→ **What the task asks**
Find the word "Full" in the listing. Copy out each line where it occurs.

→ **Information**
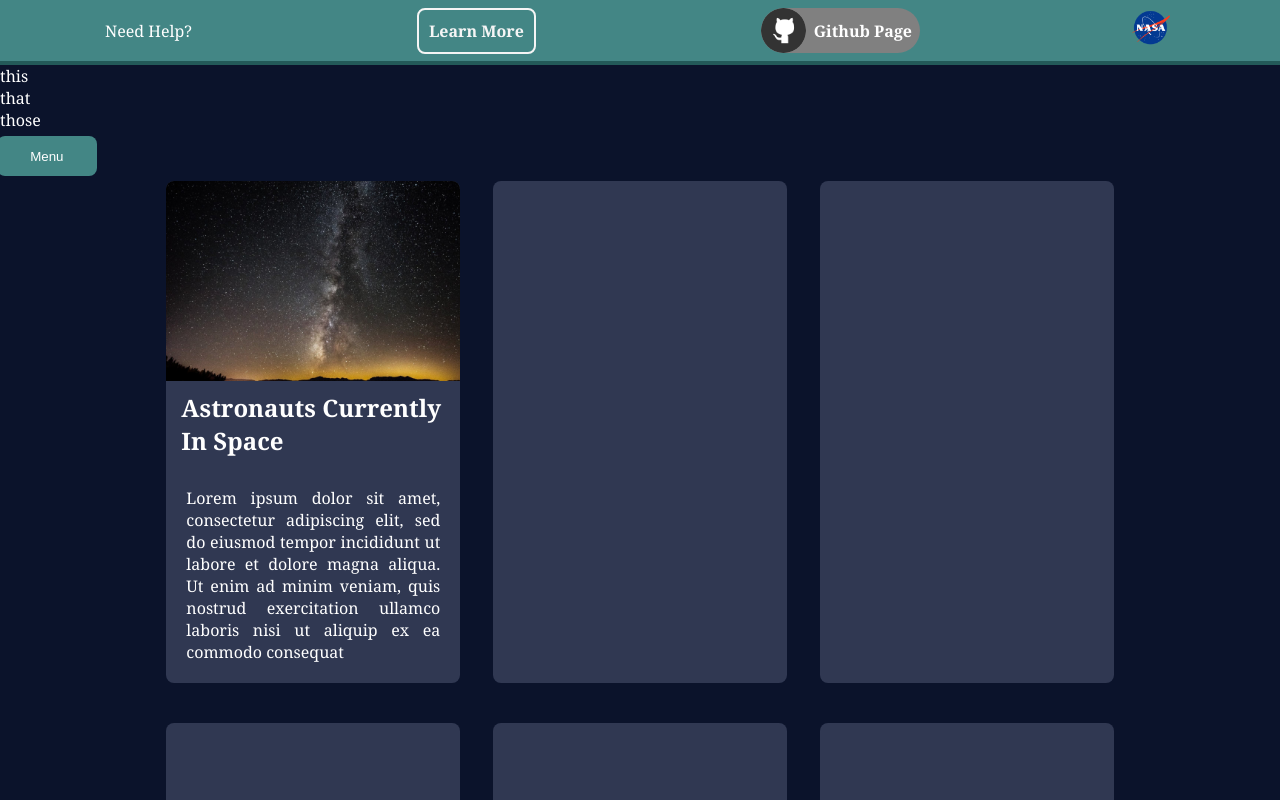
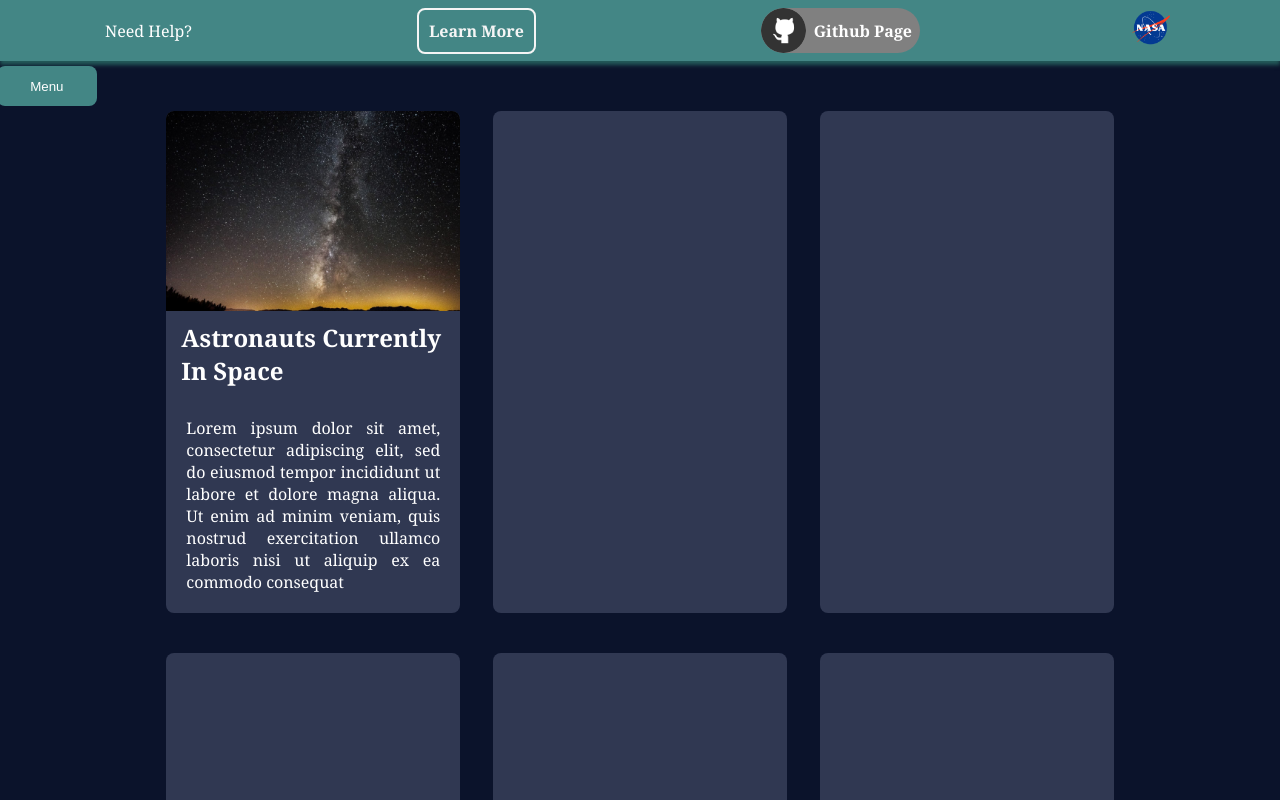
Before and after one commit to mosrainis/nasa-tracker, an Angular app: page / in a window 1280 px wide. Shown: the top 800 px of the page. Built offline with nearby package versions, Linux system fonts and the light colour scheme.

Commit message:
add menu, fix some styles

```diff
--- a/src/app/Main components/applayout/applayout.component.html
+++ b/src/app/Main components/applayout/applayout.component.html
@@ -1,7 +1,7 @@
 <div class="wrapper">
     <app-header></app-header>
     <div class="middle-sec">
-        <div class="nav-co">
+        <div class="nav-co" [ngClass]="desktopMenu ? 'nav-open' : 'nav-close'">
             <nav class="desktop-nav">
                 <ul>
                     <li>this</li>
@@ -10,12 +10,14 @@
                 </ul>
             </nav>
         </div>
-        <main class="main-sec" [@routeAnimations]="prepareRoute(outlet)">
-            <div class="btn-co">
-                <button (click)="desktopMenu = true" class="menu-btn">Menu</button>
-            </div>
-            <router-outlet #outlet="outlet"></router-outlet>
-        </main>
+        <div class="main-content" [@routeAnimations]="prepareRoute(outlet)" [ngClass]="desktopMenu ? 'push' : 'no-push'">
+            <main class="main-sec">
+                <div class="btn-co">
+                    <button (click)="desktopMenu = !desktopMenu" class="menu-btn">Menu</button>
+                </div>
+                <router-outlet #outlet="outlet"></router-outlet>
+            </main>
+        </div>
     </div>
     <app-footer></app-footer>
 </div>
--- a/src/app/Main components/applayout/applayout.component.scss
+++ b/src/app/Main components/applayout/applayout.component.scss
@@ -2,17 +2,50 @@
     width: 100%;
     height: 100%;
 
-    // .middle-sec {
-    //     display: flex;
-    //     flex-wrap: nowrap;
-    //     flex-direction: row;
-    // }
+    .middle-sec {
+        position: relative;
+        overflow-x: hidden;
+
+        .nav-co {
+            overflow-x: hidden;
+            display: inline-block;
+            height: 100%;
+            background: #225e5e;
+            position: absolute;
+            top: 0;
+            left: 0;
+            transition: width 300ms;
+        }
+
+        .nav-close {
+            width: 0;
+        }
+
+        .nav-open {
+            width: 200px;
+        }
+
+        .main-content {
+            width: 100%;
+            display: inline-block;
+            transition: margin-left 300ms;
+        }
+
+        .no-push {
+            margin-left: 0;
+        }
+
+        .push {
+            margin-left: 200px;
+        }
+    }
+
 
     .main-sec {
         width: 88%;
         max-width: 1900px;
         margin: auto;
-        min-height: 100vh;
+        min-height: 150vh;
         position: relative;
 
         .btn-co {
--- a/src/app/Main components/header/header.component.scss
+++ b/src/app/Main components/header/header.component.scss
@@ -5,7 +5,6 @@
     width: 100%;
     background: #438685;
     padding: 8px 0px;
-    border-bottom: 4px solid #0b132b;
 
 
     .f-item {
@@ -20,7 +19,6 @@
             margin: 15px;
             padding: 10px;
             color: whitesmoke;
-            // background: whitesmoke;
             border: 2px solid whitesmoke;
             border-radius: 8px;
             text-decoration: none;
@@ -30,12 +28,11 @@
 
         .more-title:hover {
             color: #ccc;
-            // background: #1a1a1a;
         }
     }
 }
 .header-sec:hover {
-    border-bottom: 4px solid #235a59;
+    box-shadow: 0px 4px 4px #235a59;
 }
 
 .h-link-co {
--- a/src/styles.scss
+++ b/src/styles.scss
@@ -14,3 +14,7 @@ body {
     transition: all 150ms;
     color: #fff;
 }
+
+button:focus {
+    outline: none;
+}
```
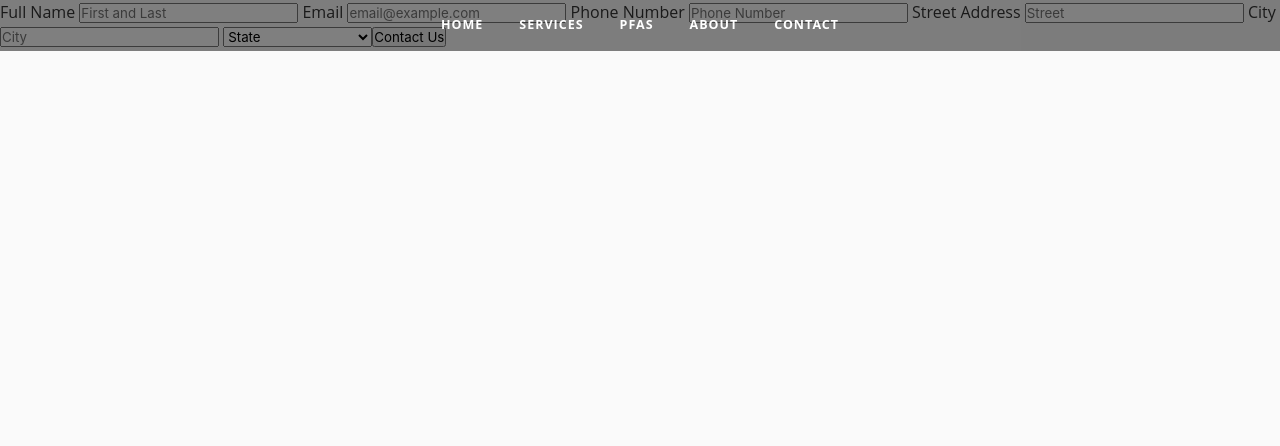
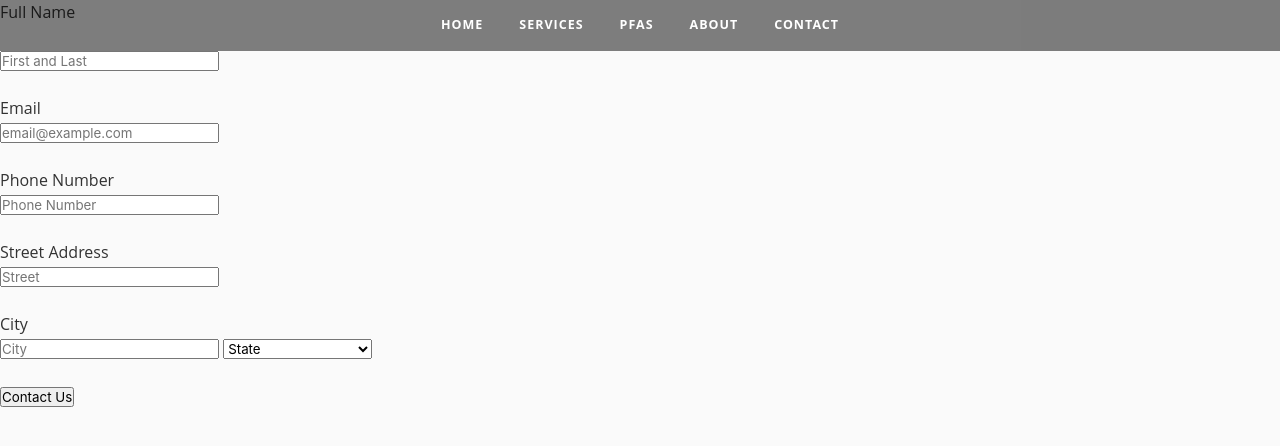
Before and after one commit to NehmerJ/WebAPP01, a plain HTML site: page Website/contact.html in a window 1280 px wide. Drawn offline with nearby package versions, Linux system fonts and the light colour scheme.

Commit message:
added br elements to make the form look better

```diff
--- a/Website/contact.html
+++ b/Website/contact.html
@@ -33,15 +33,15 @@
 
 <form class="myForm" onsubmit="return validateForm()" method="post">
 	<fieldset class="formBox">
-		<label for="fname">Full Name</label>
-			<input type="text" placeholder="First and Last" required>
-		<label for="email-address"> Email</label>
-			<input type="text" placeholder="email@example.com" required>
-		<label for="">Phone Number</label>
-			<input type="text" placeholder="Phone Number" required>
-		<label for="">Street Address</label>
-			<input type="text" placeholder="Street" required>
-		<label for="">City</label>
+		<label for="fname">Full Name</label><br> <br>
+			<input type="text" placeholder="First and Last" required> <br> <br>
+		<label for="email-address"> Email</label> <br>
+			<input type="text" placeholder="email@example.com" required> <br> <br>
+		<label for="">Phone Number</label> <br>
+			<input type="text" placeholder="Phone Number" required> <br> <br>
+		<label for="">Street Address</label> <br>
+			<input type="text" placeholder="Street" required> <br> <br>
+		<label for="">City</label> <br>
 			<input type="text" placeholder="City" required>
 		<select name="state" required>
         <option value="Select" selected="" disabled="">State</option>
@@ -96,6 +96,7 @@
       	<option value="WV">West Virginia</option>
       	<option value="WI">Wisconsin</option>
       	<option value="WY">Wyoming</option>
+      </select> <br> <br>
 			<input type="submit" value="Contact Us">
 	</fieldset>
 </form>
```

→ **Your response**
-		<label for="fname">Full Name</label>
+		<label for="fname">Full Name</label><br> <br>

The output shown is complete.